Your dad must be very proud?

“Yes, I just wish my mum was here to see it. I recently received a message from a terminal cancer sufferer saying that she really appreciated the honesty in the book about the struggle rather than the Instagram version of cancer where it’s all about bucket lists and bungy jumping. It was very touching. I sent that to my dad and he cried.”


It’s an emotional read, was it emotional to write?

“Yes, very. I do a lot of research and put myself in in the character’s and her family’s shoes. It can be quite draining.”


During the book, Ava is invited to pen a magazine column about her cancer battle, often imploring readers to be mindful of the everyday moments that make life so special. It’s also a theme of the novel throughout.

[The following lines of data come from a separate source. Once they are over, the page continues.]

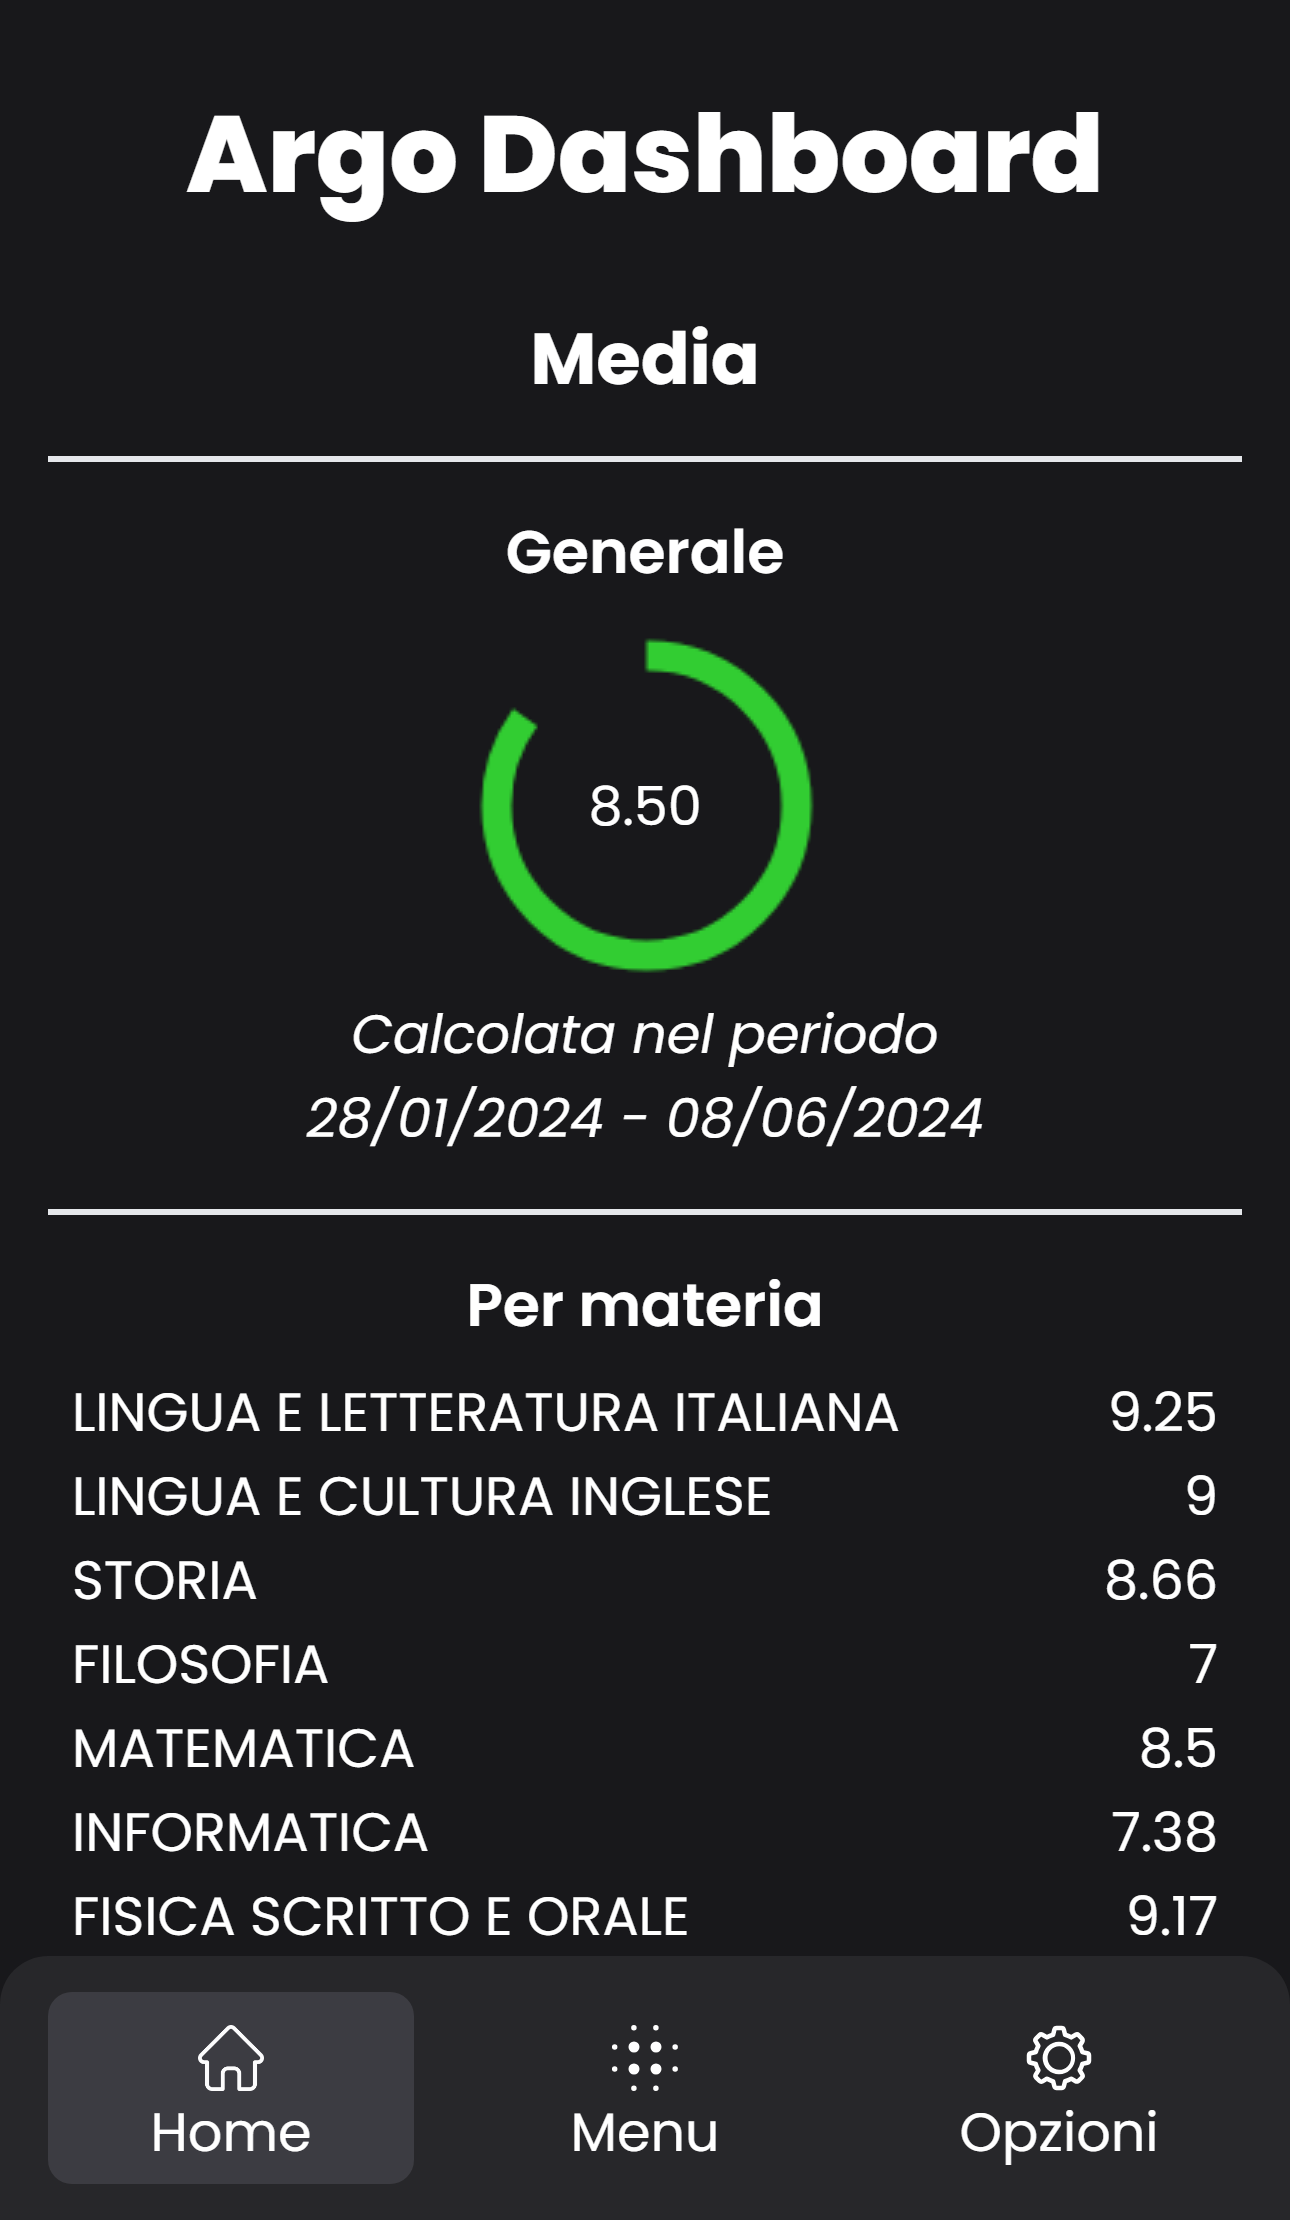
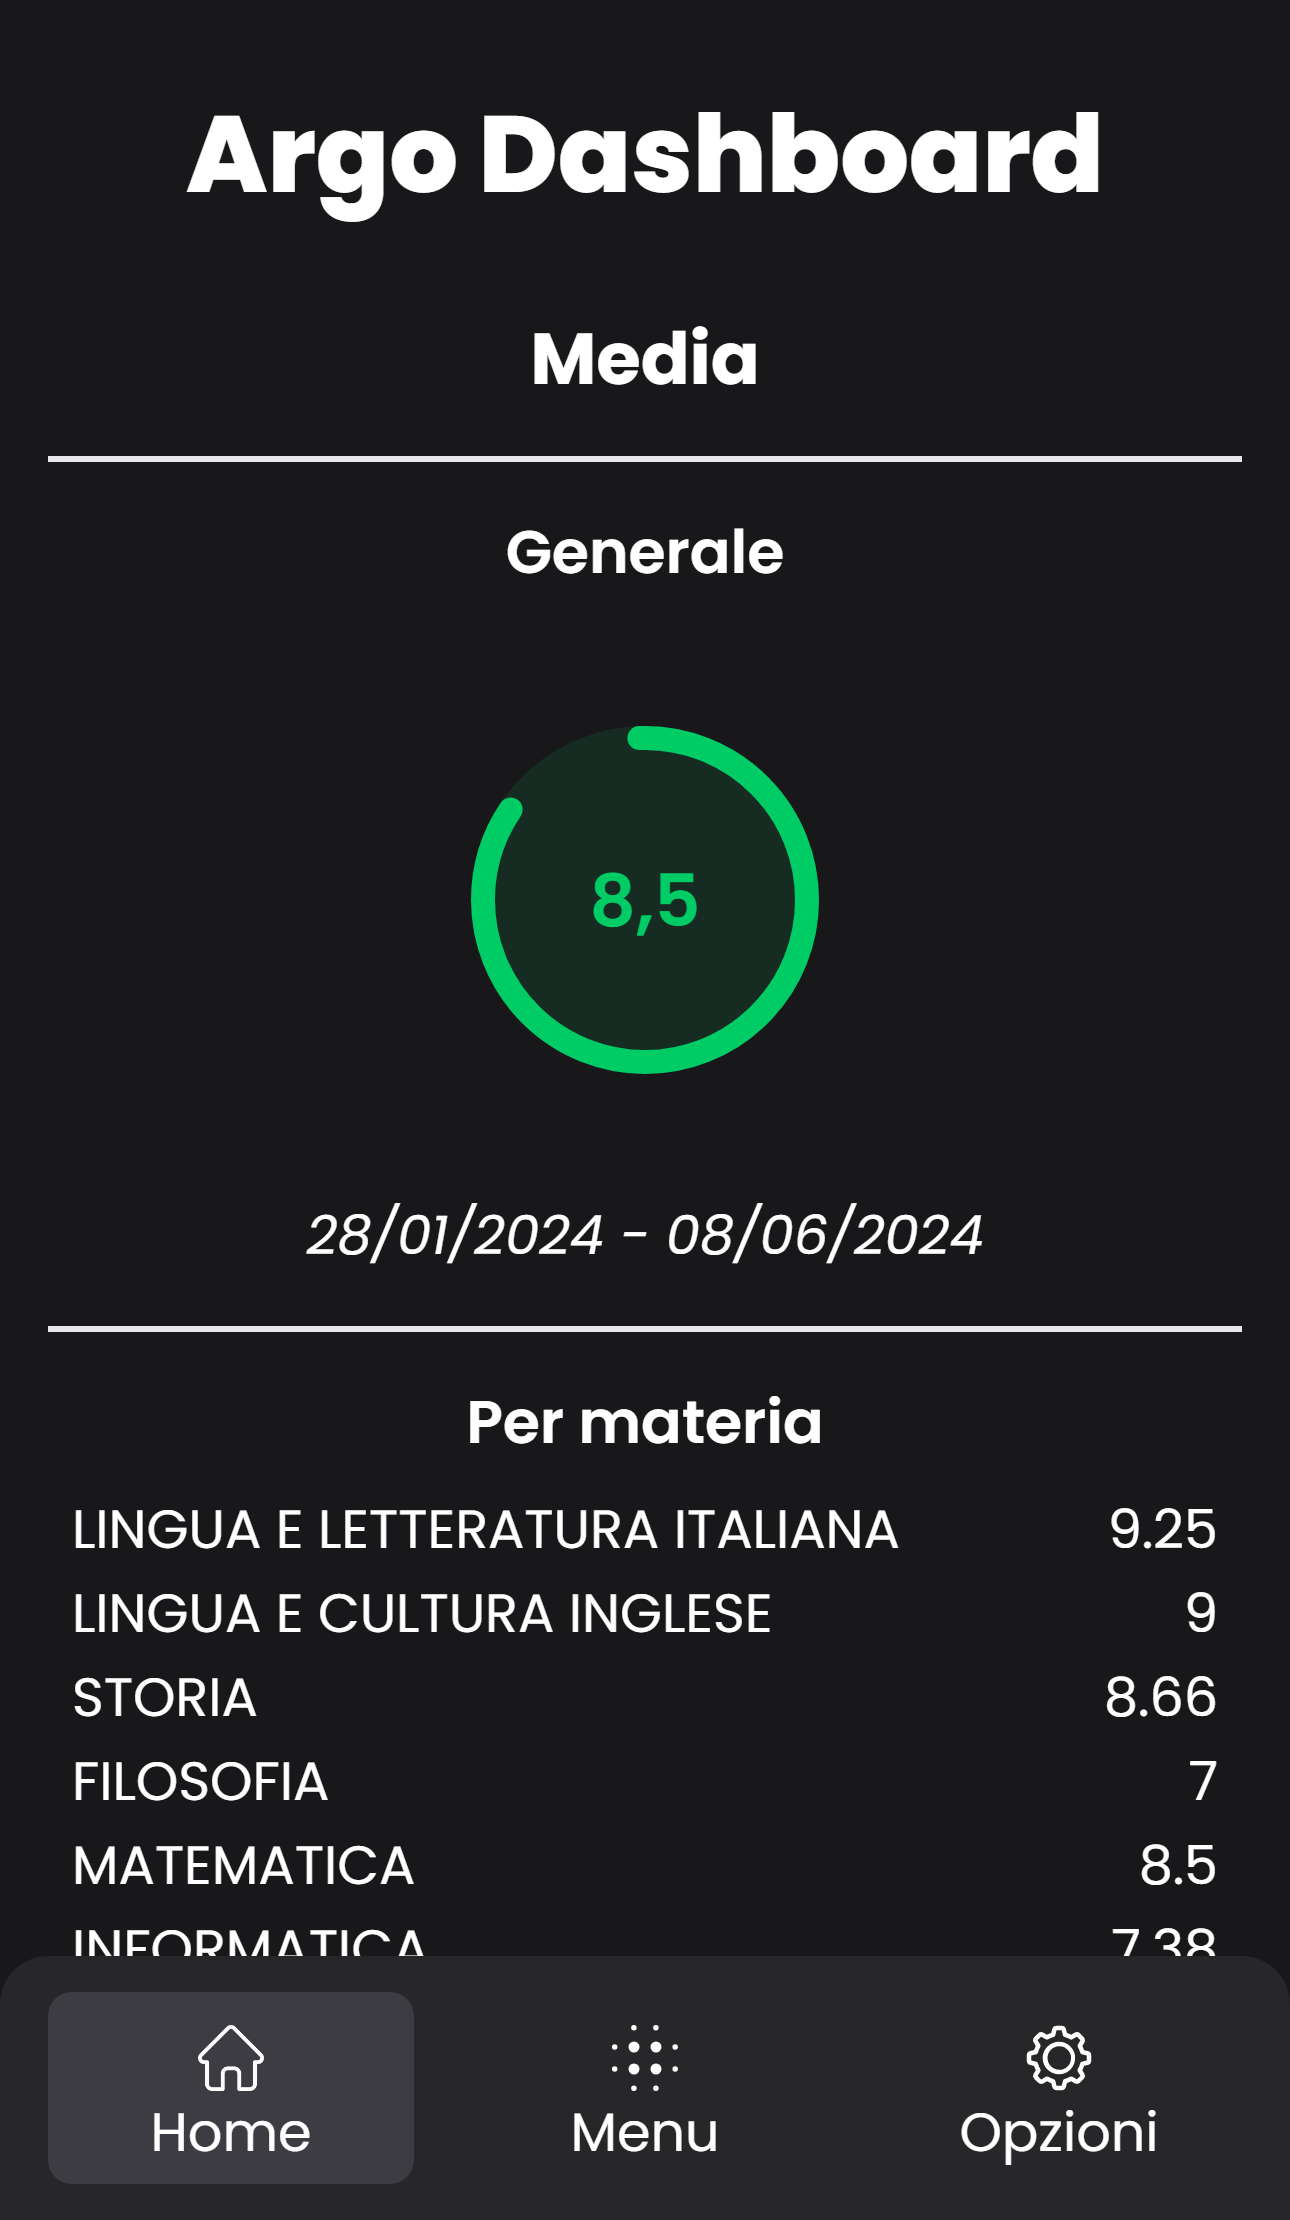
feat: update screenshots

Changed region(s): [[0.031, 0.2797, 0.7752, 0.9014], [0.8372, 0.6216, 0.9612, 0.9014]]

diff --git a/utils/screenshots.ts b/utils/screenshots.ts
@@ -10,6 +10,7 @@ import localStorage from "./localStorage.json" assert { type: "json" };
 console.time("Screenshots");
 selectors.setTestIdAttribute("id");
 const url = "http://localhost:3000";
+const now = new Date("February 05 2024 13:37:11").valueOf();
 const schemes = ["light", "dark"] as const;
 const viewports: Record<string, (typeof devices)[string]> = {
 	default: devices["iPhone 14 Pro Max"],
@@ -48,6 +49,20 @@ await Promise.all(
 				colorScheme,
 			});
 
+			await page.addInitScript(`{
+  			Date = class extends Date {
+    			constructor(...args) {
+      			if (args.length === 0) {
+        			super(${now});
+      			} else {
+        			super(...args);
+      			}
+    			}
+  			}
+  			const __DateNowOffset = ${now} - Date.now();
+  			const __DateNow = Date.now;
+  			Date.now = () => __DateNow() + __DateNowOffset;
+			}`);
 			await page
 				.context()
 				.route(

“I knew it was going to be depressing,” says Tammy. “You know going into it that there’s not going to be a happy ending, so I wanted it to be a reminder to live life. I have a twin sister who was in Thailand when the Boxing Day tsunami hit, she was okay, but it obviously affected her, and I got a tattoo on my arm as a reminder to live life. It’s the kind of thing that we all try to remember and try to live by, but you just end up getting sucked into the everyday stuff. It’s only when something big happens that you realise what’s important and what’s not. I wanted the book to make you stop and think.”


Do you believe in an afterlife?

“We weren’t raised religious. We still don’t have answers as to why my mum died, the best guess is that her heart just stopped. After that I went through a bad patch, looking for some spirituality. I needed to know if there was something, but I didn’t really get any answers. I do like to think she’s still around in some form. So, although I wouldn’t call myself religious, I don’t believe we go away completely, but I’m not sure in what form we remain.”


The novel is also peppered with many a light-hearted line and moments that counter the gloom. I ask Tammy about finding the balance when dealing with something so harrowing and she says it’s the kind of stuff that “just writes itself”. She has, she admits, always had a dark sense of humour.


“I suffered from depression for a long time and ended up having ECT about 12 years ago. I’ve been good since. I try not to get sucked into any holes, I avoid the news as much as possible and keep a gratitude journal. I do try to look for the positives and look for the things that will bring joy.”


Does the process of writing help out with that headspace?

“Definitely. If I don’t or can’t write for too long that I get quite angsty. My husband can sense it, when I need that time.”


Tammy jokes that there are often long stretches when she can’t write, owing to her having three kids aged between two and six years old. “Last year, my husband upped and moved us to a farm in the Waikato after 17 years in graphic design, and now only gets a weekend off a fortnight. So, then he looks after the kids and that’s when I write!”


You must be very efficient?

“Yes, though it’s frustrating when I can’t write for a long time, I’m always thinking about it so when I do get to sit down I have a pretty good idea where it’s going. I often jot down dialogue, and I also text myself a lot.”


Tammy tells me she’s currently working on two more novels, both with more positive outcomes. After having written something as harrowing as Photos of You, she needs to imbue herself with a bit more optimism: “I’m a definitely a romantic at heart, so I need for someone to live happily ever after!” 










Photos of You, published by Hachette, is out 11 December.


Words — Jamie Christian Desplaces